State-specific influenza vaccination coverage among adults aged > or =18 years--United States, 2003-04 and 2005-06 influenza seasons.MMWR Morb Mortal Wkly Rep. 2007 Sep 21; 56(37):953-9.MM

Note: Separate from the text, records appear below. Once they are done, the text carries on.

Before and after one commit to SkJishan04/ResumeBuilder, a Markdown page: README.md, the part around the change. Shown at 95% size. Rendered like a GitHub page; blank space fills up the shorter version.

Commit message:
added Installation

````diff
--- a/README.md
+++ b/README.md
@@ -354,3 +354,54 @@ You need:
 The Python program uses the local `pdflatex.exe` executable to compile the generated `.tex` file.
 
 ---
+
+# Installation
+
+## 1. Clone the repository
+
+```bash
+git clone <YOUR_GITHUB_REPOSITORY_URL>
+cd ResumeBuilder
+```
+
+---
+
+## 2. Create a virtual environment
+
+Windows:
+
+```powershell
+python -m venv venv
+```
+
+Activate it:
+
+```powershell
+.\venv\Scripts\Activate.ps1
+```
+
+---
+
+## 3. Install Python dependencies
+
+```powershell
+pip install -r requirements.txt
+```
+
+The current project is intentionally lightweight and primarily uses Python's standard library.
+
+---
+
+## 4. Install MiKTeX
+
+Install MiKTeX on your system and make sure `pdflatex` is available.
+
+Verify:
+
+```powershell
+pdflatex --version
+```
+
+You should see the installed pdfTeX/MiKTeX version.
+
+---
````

Influenza epidemics occur seasonally and result in substantial morbidity and mortality among adults in the United States. Adult groups included in the 2007 Advisory Committee on Immunization Practices (ACIP) recommendation for annual influenza vaccination are persons aged 18-49 years with high-risk conditions (i.e., conditions associated with an increased risk for complications from influenza), persons aged > or =50 years, health-care personnel, and others who are household contacts or caregivers of persons at high risk (e.g., persons with high-risk conditions or children aged < or =59 months). In addition, adults who want to reduce the risk for becoming ill with influenza or of transmitting influenza to others should be vaccinated. Healthy People 2010 (HP2010) objectives include increasing vaccination levels to 90% for adults aged > or =65 years (objective 14-29a) and 60% for persons aged 18-64 years who have one or more high-risk conditions (objective 14-29c). From the 1992-93 through 2003-04 influenza seasons, seasonal influenza vaccination coverage estimates (based on Behavioral Risk Factor Surveillance System [BRFSS] data) among adults aged > or =65 years trended upward, except for three seasons (1997-98, 1999-00, and 2000-01) when no increases occurred (Figure). To evaluate recent state-specific progress toward the HP2010 objectives, CDC compared data from the 2004 and 2006 BRFSS surveys, which reflected vaccinations received during the 2003-04 and 2005-06 influenza seasons; data from the 2004-05 influenza season, which have been published previously, were not included in this comparison because that season was marked by a substantial shortage of influenza vaccine. This report describes the results of the analysis, which indicated that influenza vaccination coverage for the 2005-06 season did not return to levels observed before the vaccine shortage of 2004-05 and remained substantially below HP2010 targets. Comprehensive measures are needed to improve influenza vaccination coverage among adult populations in the United States, including increasing adoption of recommended adult immunization practices by health-care providers, raising public awareness about influenza vaccination, vaccinating throughout the influenza season, and ensuring stable supplies of readily available vaccine.